For the year 2018, Egypt topped as Africa’s worst jailer of journalists, a press rights group, Committee for the Protection of Journalists, CPJ reported last week.
Egypt according to CPJ’s Prison Census has 25 journalists behind bars for a range of offences including fake news. Eritrea is sub-Saharan Africa’s worst jailer, both countries make the top five countries.
Egypt’s figure moved up by five because as at December 2017, there were 20 journalists in jail.
“In Egypt, at least 25 journalists are in prison as the administration of President Abdel Fattah el-Sisi has increasingly arrested journalists and added them to existing mass trials.
“Mohamed Ibrahim, a blogger known as “Mohamed Oxygen” who covered allegations of election irregularities and police abuse, is one of more than 40 defendants in one case charged with false news and being members of a banned group.
“National security prosecutors have repeatedly renewed Mohamed Oxygen’s 15-day pretrial detention since his April arrest,” the report stressed.
What the report said about Eritrea
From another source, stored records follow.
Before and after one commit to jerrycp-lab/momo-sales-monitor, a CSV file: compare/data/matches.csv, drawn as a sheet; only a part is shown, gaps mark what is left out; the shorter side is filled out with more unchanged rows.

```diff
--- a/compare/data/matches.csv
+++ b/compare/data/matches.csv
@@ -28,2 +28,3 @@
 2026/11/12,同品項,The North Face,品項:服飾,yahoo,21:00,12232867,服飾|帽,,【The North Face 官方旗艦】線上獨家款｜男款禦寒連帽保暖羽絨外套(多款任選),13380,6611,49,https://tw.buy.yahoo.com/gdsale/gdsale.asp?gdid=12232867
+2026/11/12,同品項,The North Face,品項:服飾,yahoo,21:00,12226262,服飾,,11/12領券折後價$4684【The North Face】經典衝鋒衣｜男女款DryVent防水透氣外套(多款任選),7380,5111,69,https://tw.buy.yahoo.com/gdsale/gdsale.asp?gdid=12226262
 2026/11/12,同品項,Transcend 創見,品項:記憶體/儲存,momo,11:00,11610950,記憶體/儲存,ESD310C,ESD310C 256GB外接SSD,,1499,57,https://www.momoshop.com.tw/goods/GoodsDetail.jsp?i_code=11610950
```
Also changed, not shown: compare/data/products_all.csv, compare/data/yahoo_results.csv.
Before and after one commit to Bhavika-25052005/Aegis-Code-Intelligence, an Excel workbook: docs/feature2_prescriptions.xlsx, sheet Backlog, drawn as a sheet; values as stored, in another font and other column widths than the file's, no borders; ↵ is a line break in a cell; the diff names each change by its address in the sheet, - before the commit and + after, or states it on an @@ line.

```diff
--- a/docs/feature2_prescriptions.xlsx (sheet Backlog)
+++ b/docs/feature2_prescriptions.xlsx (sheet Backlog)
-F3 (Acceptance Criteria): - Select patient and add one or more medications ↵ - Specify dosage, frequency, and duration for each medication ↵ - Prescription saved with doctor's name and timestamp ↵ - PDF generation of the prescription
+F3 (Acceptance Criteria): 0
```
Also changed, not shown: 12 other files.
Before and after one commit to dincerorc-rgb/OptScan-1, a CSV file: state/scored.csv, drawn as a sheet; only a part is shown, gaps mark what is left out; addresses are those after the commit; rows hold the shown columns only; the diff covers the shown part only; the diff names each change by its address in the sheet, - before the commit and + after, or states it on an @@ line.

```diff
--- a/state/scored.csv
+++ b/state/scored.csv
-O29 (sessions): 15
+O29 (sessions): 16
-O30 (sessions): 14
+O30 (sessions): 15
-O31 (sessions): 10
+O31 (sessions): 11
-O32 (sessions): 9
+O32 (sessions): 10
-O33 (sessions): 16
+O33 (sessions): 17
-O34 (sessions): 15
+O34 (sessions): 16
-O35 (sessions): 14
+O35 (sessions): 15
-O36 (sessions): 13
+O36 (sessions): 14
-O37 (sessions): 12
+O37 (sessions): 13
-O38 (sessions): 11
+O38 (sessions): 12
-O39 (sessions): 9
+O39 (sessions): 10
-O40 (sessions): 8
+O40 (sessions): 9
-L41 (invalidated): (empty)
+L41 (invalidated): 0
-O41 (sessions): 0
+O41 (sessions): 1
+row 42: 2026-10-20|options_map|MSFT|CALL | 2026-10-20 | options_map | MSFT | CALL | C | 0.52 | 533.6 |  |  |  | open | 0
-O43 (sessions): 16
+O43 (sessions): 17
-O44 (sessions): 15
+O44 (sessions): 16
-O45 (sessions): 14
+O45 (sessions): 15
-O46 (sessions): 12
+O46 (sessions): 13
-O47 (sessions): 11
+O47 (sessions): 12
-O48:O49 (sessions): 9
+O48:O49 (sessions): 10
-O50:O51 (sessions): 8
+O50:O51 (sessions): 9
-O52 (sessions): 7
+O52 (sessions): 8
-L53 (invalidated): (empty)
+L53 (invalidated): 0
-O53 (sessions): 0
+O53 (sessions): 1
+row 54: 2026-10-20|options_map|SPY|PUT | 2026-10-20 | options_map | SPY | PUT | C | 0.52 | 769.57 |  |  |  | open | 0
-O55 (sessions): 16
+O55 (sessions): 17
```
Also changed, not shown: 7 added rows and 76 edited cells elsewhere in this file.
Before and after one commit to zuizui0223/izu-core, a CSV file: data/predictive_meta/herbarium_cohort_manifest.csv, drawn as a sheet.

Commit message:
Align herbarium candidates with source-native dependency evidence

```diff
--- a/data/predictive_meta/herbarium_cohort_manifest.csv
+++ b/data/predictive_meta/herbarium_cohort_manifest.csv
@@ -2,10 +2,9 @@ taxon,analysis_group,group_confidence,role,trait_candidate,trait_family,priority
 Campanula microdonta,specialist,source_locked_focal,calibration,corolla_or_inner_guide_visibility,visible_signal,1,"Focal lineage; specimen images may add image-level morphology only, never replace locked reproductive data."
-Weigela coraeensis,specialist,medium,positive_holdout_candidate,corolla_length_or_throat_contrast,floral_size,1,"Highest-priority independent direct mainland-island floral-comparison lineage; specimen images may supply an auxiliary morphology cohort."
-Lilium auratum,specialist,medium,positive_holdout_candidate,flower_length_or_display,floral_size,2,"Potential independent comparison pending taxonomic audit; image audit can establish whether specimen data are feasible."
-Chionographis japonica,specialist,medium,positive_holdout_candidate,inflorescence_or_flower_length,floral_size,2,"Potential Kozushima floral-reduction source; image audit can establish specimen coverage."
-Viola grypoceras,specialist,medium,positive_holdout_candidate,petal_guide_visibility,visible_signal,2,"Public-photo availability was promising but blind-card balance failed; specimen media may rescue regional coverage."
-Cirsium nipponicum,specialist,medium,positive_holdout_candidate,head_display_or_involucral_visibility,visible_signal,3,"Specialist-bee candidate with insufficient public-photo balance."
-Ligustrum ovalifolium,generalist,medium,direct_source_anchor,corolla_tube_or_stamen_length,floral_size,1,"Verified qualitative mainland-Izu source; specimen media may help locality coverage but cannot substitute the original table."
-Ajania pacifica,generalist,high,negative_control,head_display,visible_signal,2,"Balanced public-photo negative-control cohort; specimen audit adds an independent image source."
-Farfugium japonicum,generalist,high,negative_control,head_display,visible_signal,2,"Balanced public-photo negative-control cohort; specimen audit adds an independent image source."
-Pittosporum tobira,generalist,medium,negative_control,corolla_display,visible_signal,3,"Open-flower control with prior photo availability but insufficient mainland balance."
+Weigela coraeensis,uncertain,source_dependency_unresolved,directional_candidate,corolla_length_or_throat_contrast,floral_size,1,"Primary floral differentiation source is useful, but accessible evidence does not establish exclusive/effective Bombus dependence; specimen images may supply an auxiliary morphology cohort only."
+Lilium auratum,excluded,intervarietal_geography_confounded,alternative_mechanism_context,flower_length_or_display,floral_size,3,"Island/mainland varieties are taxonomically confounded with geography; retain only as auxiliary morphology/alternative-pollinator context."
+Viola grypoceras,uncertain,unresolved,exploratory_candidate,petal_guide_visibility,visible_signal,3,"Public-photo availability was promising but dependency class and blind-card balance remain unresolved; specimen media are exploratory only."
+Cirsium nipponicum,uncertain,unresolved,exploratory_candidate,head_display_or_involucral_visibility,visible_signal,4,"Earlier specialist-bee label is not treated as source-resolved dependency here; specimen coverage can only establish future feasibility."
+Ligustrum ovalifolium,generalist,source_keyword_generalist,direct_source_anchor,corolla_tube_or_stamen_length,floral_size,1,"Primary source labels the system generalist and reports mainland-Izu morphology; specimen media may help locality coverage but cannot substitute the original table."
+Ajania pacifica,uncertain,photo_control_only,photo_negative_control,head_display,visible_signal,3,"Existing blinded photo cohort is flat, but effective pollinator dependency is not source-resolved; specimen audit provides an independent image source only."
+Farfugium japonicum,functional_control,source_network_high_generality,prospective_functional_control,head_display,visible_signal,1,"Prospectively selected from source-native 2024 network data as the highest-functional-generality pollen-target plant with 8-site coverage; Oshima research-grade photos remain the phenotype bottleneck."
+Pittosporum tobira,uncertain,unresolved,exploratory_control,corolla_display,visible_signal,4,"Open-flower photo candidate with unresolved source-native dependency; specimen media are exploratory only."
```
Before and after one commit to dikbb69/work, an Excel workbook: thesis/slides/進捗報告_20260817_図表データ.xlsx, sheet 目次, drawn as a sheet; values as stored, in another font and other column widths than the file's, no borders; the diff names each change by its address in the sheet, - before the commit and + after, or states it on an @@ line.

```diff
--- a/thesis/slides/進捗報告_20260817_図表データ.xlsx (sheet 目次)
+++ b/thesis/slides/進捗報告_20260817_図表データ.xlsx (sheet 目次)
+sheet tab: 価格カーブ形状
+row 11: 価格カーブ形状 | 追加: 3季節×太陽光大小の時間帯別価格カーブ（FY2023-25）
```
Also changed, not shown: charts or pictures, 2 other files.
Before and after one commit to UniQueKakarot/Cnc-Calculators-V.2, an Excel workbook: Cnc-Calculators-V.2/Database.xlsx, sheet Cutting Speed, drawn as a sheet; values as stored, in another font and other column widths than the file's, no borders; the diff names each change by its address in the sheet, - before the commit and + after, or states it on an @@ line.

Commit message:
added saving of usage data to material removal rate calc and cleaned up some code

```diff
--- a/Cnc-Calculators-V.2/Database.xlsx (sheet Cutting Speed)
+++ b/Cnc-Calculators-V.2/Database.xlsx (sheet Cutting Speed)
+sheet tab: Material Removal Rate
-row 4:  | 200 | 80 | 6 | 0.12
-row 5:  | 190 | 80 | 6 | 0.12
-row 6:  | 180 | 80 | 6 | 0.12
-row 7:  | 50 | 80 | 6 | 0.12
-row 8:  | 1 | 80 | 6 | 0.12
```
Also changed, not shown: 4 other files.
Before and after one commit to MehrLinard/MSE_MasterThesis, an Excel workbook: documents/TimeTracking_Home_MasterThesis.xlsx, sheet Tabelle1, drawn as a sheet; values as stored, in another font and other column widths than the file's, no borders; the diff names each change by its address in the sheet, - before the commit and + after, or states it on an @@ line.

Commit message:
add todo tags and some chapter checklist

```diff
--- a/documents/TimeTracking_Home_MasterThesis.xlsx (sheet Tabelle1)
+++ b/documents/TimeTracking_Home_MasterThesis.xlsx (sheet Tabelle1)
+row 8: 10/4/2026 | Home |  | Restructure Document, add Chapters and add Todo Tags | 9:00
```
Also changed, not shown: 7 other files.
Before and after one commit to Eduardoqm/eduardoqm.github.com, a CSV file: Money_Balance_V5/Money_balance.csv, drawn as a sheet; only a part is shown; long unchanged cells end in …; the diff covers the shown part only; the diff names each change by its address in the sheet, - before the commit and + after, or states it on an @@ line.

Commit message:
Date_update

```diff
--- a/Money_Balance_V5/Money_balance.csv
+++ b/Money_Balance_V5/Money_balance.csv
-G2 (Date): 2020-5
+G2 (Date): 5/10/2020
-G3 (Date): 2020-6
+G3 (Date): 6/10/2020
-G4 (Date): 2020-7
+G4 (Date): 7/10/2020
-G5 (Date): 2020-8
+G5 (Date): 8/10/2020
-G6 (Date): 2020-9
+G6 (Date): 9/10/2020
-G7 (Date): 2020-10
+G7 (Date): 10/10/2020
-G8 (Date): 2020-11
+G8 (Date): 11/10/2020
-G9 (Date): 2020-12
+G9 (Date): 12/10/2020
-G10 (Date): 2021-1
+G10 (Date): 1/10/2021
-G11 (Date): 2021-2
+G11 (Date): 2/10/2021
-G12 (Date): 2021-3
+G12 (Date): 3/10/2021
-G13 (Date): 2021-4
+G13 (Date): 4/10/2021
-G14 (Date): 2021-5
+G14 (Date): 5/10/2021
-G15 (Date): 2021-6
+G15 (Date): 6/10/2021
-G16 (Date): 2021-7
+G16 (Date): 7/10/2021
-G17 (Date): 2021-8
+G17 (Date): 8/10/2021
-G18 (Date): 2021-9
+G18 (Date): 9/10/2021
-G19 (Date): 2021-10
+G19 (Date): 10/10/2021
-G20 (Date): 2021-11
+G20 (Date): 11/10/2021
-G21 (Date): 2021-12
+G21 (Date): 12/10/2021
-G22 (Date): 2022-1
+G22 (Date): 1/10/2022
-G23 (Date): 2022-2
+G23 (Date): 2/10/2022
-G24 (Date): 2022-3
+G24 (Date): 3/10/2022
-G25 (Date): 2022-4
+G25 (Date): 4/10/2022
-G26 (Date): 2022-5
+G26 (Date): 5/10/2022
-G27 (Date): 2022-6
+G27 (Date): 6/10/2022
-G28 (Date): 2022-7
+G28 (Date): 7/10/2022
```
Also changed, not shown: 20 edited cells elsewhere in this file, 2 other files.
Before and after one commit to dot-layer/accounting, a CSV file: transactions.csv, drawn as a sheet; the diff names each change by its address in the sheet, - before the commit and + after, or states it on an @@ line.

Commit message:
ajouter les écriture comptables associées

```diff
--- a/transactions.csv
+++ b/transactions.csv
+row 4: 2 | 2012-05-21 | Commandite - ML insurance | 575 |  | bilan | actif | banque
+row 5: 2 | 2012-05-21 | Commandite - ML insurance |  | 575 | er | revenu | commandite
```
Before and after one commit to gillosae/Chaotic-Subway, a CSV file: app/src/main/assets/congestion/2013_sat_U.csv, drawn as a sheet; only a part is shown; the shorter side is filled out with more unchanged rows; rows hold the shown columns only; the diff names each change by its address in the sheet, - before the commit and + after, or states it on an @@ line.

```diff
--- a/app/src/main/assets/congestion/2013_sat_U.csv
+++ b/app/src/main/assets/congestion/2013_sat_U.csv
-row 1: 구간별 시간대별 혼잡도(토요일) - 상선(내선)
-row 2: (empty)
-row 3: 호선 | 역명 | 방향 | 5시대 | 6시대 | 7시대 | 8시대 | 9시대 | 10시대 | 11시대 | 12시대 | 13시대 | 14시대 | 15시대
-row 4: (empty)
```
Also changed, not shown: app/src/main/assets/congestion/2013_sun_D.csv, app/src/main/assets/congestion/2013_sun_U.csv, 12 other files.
Rounding out the top five worst jailers worldwide is Eritrea. With 16 journalists behind bars, Eritrea continues to imprison more journalists than any country in sub-Saharan Africa; Cameroon is next with seven.
Most of the journalists imprisoned in Eritrea have been in custody since President Isaias Afwerki abruptly shut down the independent media in 2001, and it is unclear whether they are all alive.
The lack of a breakthrough in Eritrean press freedom and other human rights is in contrast to neighboring Ethiopia; the two countries struck a peace deal in June after two decades of hostility, according to news reports.
CPJ found no journalists jailed in relation to their work in Ethiopia for the first time since 2004.
Top jailers of journalists worldwide
There were at least 251 journalists jailed for their work worldwide on Dec 1. These are the worst jailers:
- Turkey 68 – China 47 – Egypt 25 – Saudi Arabia 16 – Eritrea 16 – Vietnam 11 – Azerbaijan 10 – Iran 8 – Cameroon 7 – Bahrain, Syria 6 – Morocco, Russia, Rwanda 4
Other findings from CPJ’s prison census include:
- Ninety-eight percent of jailed journalists are locals imprisoned by their own governments. The five foreign journalists on CPJ’s census include a Ukrainian in Russia and a Russian in Ukraine.
- Thirteen percent, or 33, of the jailed journalists are female, up from 8 percent last year.
- Freelancers accounted for 30 percent of jailed journalists, in line with recent years.
- Politics is the riskiest beat, followed by human rights. Those imprisoned for covering human rights including Wa Lone and Kyaw Soe Oo, two Reuters reporters in Myanmar sentenced to seven years each for violating the Official Secrets Act because of their work uncovering military atrocities in Rakhine state.
CPJ added that its prison census accounts only for journalists in government custody and does not include those who have disappeared or are held captive by non-state groups, such as several Yemeni journalists CPJ believes to be held by the Ansar Allah movement, known as the Houthis. These cases are classified as “missing” or “abducted.”Visit our ’2018 Review’ page for more